(Credit to the New York Times for the title, please check out the link at the end.)
Aside from the opiate epidemic, the use of benzodiazepines (Xanax, Ativan, Valium) are at an all time high. Long term use of benzos increases the risk of early onset Alzheimer’s. It is easy to develop a dependency and withdrawal is difficult and often requires medical intervention. The combo of opiate and benzo use can be deadly. As a physician it is difficult to deal with dependent patients. Constant monitoring is needed as you taper the patient off the drugs. Herbs, supplements and acupuncture are effective at combating addiction. It is easy to swap an herbal/supplement regimen for pharmaceuticals; it is more difficult to find the root cause. It is too easy to take a benzo or valerian for sleep but finding out why we can’t sleep is trickier. The instant gratification of popping a pill to sleep is too tempting for most. Practice sleep hygiene. Make sure you don’t have an obstructive disorder. Seek counseling.
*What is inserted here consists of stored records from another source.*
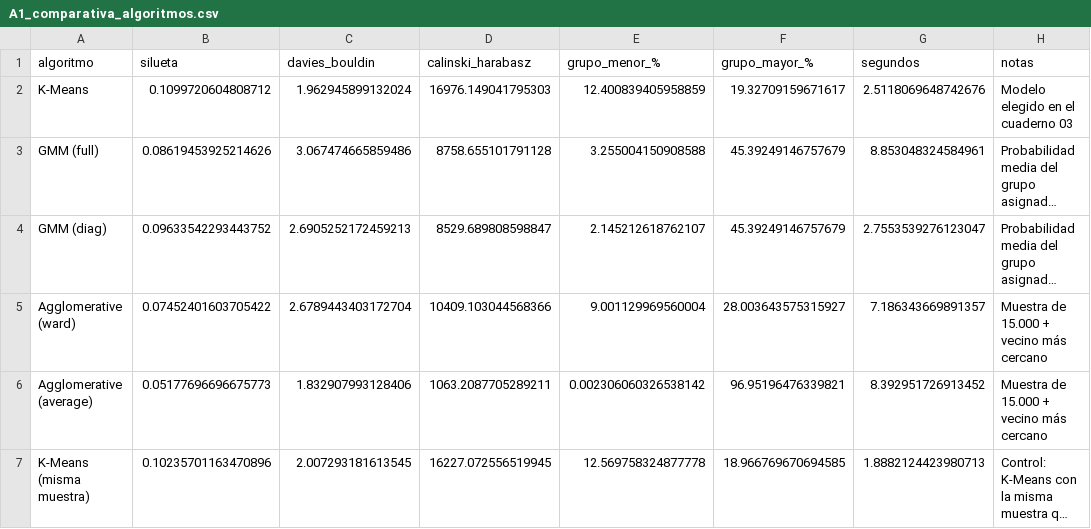
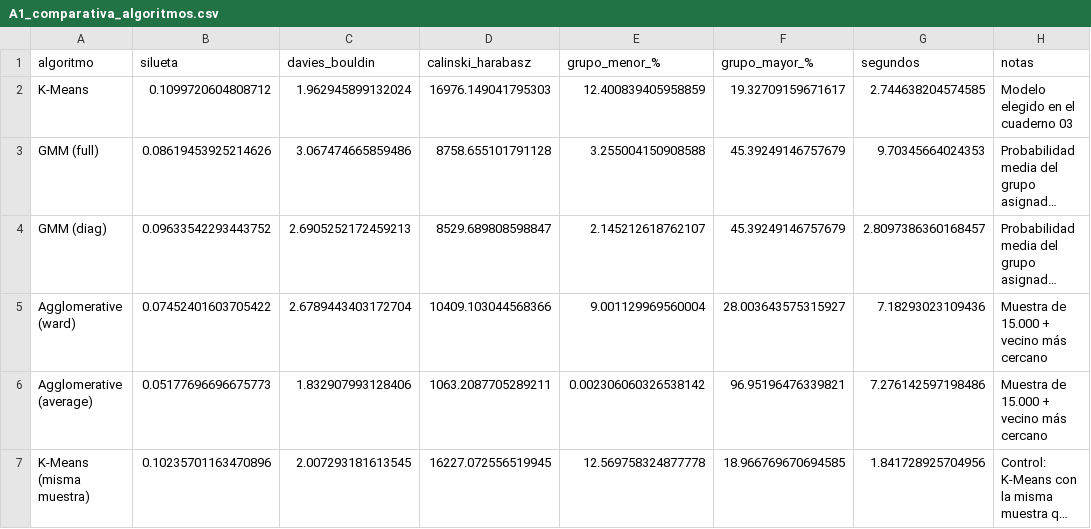
Before and after one commit to javierromeo1612/Malackathon, a CSV file: reports/A1_comparativa_algoritmos.csv, drawn as a sheet; long unchanged cells end in …; the diff names each change by its address in the sheet, - before the commit and + after, or states it on an @@ line.

```diff
--- a/reports/A1_comparativa_algoritmos.csv
+++ b/reports/A1_comparativa_algoritmos.csv
-G2 (segundos): 2.5118069648742676
+G2 (segundos): 2.744638204574585
-G3 (segundos): 8.853048324584961
+G3 (segundos): 9.70345664024353
-G4 (segundos): 2.7553539276123047
+G4 (segundos): 2.8097386360168457
-G5 (segundos): 7.186343669891357
+G5 (segundos): 7.18293023109436
-G6 (segundos): 8.392951726913452
+G6 (segundos): 7.276142597198486
-G7 (segundos): 1.8882124423980713
+G7 (segundos): 1.841728925704956
```
Also changed, not shown: 7 other files.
Anxiety comes at us from many angles. Too much social media is one culprit. Everyone’s posted perfect world can cause one to feel less than adequate. Constant negative media can also contribute to anxiety. Limiting your exposure is helpful. Finding quiet, taking a slow drink of water and a few deep breaths usually resets you back to the parasympathetic nervous system.
With all the alternatives available for chronic pain and anxiety there truly is very little need for addictive medications.